bhanupra wrote:Hi Ron/Stacey,
In the option d , why 'have been dated' is correct ?
It sounds good to me, but why present perfect tense is used in this case.
in describing a past event that is no longer occurring, we can use either the present perfect or the simple past. the difference between the two is one of semantic meaning:
* the present perfect
(has/have VERBed) is used if the event still has a tangible impact or influence on, or relevance to, the present state of affairs
* the simple past
is used if the event does NOT
have any tangible impact/influence/relevance in the present.
note that, in many cases, either of these tenses could be used to describe exactly the same event in exactly the same timeframe!
here's an example: imagine that you are talking to a guy, at a bar, who has had 3 marriages. (he is currently divorced.)if the two of you are actually talking about marriage
, he will probably say "i have been
married three times".if the two of you are NOT directly talking about marriage or its consequences
-- for instance, he is just enumerating members of his family -- he will probably say "i was
married three times".
both of these are correct -- in terms of both grammar and semantics.

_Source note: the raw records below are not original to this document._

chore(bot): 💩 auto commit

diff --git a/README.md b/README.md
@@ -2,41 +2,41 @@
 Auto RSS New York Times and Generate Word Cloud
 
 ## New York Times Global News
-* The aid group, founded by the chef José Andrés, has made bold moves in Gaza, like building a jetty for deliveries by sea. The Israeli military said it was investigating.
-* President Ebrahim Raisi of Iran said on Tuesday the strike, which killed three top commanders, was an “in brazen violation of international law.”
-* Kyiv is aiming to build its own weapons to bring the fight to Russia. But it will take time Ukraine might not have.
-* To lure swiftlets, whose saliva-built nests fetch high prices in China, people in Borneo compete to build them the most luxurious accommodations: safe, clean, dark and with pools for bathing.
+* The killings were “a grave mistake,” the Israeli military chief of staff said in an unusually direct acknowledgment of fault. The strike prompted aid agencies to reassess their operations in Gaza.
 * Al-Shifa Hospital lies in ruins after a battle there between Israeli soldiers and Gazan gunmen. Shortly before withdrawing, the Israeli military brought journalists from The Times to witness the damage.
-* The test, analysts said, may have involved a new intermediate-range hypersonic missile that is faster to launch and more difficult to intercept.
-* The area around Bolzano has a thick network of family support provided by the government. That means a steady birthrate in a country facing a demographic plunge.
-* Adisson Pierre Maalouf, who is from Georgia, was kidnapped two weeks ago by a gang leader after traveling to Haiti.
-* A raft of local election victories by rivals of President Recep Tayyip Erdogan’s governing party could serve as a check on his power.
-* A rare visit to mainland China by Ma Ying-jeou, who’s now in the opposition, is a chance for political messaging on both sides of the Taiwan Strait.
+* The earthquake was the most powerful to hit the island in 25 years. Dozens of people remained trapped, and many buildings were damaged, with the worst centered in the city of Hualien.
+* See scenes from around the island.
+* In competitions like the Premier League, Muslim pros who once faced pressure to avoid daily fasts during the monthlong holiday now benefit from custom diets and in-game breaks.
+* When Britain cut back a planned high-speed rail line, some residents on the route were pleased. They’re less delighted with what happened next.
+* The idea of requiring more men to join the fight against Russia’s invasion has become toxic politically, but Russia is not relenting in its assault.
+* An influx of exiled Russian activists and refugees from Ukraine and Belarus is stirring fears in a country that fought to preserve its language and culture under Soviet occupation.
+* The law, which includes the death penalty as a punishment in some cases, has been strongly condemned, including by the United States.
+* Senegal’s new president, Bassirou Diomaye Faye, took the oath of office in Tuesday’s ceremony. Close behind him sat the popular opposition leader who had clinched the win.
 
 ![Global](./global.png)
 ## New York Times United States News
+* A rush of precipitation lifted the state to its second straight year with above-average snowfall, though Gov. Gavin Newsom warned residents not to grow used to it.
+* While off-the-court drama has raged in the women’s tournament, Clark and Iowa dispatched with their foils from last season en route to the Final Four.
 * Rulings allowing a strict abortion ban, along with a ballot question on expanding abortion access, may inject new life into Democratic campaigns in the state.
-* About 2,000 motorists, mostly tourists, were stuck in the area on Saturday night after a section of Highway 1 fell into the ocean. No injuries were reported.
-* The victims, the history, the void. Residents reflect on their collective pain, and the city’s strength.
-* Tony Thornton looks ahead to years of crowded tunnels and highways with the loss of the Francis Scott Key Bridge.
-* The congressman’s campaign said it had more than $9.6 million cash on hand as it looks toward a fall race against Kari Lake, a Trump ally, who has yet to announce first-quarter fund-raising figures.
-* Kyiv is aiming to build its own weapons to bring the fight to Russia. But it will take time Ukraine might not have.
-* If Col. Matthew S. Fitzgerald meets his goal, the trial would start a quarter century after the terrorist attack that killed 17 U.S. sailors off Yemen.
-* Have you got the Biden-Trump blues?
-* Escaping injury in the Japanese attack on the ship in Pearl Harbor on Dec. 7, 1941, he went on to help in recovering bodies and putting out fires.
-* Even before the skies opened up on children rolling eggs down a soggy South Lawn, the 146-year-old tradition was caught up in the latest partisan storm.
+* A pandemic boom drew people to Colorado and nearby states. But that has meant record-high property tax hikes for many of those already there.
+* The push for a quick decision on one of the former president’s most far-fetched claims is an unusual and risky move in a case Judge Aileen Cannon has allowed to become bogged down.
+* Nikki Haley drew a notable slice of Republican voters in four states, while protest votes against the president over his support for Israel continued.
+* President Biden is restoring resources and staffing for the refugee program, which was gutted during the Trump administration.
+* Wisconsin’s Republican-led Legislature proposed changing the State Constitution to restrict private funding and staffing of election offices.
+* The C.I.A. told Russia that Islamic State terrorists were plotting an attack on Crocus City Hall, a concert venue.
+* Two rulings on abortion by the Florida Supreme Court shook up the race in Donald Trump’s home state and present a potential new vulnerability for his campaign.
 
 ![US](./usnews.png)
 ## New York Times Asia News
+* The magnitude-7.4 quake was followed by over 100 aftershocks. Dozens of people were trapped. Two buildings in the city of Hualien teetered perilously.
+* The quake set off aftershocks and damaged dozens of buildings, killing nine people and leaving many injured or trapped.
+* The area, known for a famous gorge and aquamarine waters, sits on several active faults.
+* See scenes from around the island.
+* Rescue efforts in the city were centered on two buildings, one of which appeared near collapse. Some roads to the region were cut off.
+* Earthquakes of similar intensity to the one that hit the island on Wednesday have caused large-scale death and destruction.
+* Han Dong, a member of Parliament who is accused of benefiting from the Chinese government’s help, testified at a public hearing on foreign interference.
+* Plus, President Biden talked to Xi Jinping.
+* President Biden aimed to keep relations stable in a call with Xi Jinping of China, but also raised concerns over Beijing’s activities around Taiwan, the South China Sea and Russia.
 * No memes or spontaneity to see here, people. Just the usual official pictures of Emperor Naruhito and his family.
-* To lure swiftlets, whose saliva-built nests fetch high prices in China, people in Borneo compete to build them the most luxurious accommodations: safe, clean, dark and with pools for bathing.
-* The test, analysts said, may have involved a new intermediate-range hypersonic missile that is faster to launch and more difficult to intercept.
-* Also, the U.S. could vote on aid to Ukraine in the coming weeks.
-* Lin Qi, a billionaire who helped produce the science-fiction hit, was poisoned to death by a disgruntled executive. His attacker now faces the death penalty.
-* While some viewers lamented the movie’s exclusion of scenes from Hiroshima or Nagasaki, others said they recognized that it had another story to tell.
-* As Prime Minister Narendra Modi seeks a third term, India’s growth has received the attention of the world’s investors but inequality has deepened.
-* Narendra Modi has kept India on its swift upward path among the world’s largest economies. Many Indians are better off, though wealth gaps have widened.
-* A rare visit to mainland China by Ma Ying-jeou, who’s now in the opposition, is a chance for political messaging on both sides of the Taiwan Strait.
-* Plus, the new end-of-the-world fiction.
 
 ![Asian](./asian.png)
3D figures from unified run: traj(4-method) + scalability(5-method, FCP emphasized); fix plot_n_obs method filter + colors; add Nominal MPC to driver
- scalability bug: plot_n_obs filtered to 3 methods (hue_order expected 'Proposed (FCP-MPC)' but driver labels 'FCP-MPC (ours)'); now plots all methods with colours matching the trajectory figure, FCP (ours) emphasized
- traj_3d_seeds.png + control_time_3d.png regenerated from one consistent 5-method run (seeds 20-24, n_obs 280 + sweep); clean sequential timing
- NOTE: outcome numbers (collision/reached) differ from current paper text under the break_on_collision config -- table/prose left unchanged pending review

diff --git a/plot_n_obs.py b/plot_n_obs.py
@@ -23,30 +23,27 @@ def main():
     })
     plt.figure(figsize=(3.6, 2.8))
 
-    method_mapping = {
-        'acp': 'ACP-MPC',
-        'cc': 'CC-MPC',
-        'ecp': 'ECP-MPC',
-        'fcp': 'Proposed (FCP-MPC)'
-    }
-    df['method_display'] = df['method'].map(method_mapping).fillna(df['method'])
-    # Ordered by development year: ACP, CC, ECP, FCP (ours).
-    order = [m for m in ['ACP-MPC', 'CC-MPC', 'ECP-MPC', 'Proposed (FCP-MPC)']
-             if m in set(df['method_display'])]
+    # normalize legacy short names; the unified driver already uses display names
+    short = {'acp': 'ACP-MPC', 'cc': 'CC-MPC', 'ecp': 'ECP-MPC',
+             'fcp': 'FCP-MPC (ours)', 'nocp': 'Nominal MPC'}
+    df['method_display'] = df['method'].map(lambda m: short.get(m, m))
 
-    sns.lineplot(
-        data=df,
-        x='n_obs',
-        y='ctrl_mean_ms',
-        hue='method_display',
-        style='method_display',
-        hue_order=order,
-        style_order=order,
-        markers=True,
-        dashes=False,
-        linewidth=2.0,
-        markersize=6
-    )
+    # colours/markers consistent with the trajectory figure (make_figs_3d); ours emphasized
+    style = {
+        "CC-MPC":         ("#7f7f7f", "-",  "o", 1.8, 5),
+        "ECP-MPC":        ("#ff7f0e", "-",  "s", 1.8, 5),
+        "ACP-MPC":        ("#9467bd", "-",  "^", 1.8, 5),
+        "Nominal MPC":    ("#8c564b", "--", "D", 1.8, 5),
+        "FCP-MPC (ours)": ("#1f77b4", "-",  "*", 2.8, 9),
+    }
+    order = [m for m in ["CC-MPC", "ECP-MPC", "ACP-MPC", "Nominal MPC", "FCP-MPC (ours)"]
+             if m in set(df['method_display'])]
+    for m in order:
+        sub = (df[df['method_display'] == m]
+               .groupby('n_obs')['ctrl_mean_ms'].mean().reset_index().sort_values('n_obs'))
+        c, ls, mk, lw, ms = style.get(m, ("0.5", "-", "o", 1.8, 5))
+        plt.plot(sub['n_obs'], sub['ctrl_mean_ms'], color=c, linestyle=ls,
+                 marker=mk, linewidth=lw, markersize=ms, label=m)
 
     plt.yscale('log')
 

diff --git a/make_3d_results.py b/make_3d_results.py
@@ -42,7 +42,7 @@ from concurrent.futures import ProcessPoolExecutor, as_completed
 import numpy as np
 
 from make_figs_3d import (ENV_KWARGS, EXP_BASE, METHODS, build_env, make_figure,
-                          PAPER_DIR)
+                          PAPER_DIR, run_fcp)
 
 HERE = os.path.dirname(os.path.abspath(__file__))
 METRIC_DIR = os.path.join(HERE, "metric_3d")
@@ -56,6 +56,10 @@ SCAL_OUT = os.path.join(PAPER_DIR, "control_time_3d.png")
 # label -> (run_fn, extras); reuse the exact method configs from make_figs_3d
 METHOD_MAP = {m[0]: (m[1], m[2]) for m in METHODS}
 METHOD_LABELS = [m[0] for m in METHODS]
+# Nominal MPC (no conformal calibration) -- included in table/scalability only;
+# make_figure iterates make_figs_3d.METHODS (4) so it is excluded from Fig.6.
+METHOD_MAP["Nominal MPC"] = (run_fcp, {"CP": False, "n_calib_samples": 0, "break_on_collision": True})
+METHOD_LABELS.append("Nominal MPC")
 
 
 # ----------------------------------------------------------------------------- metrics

in the example at hand, the present perfect probably makes a little bit more sense, since the findings clearly have direct relevance to the situation being discussed at present. however, it would certainly not be incorrect to use the simple past (although that usage would suggest that the findings no longer have relevance, possibly because they have been superseded by some more recent findings).
here are some words that i wrote on another thread, but which are also appropriate here:
ronpurewal wrote:for non-native speakers of english, verb tenses are the single hardest and most subtle aspect of english grammar.
this is actually the case in pretty much all languages of the world -- verb tenses tend to encode incredibly subtle and specific information, information that, frustratingly enough, varies wildly from language to language.
what this means is that, to truly understand the usage of english tenses in full, you actually have to learn to start thinking like a native speaker of english. this is not easy to do. (by contrast, you don't have to think like a native speaker of english to understand things like subject-verb agreement or parallelism; you just have to be able to analyze things with a sufficiently mechanical outlook and with sufficient attention to the semantic meaning of the sentence.)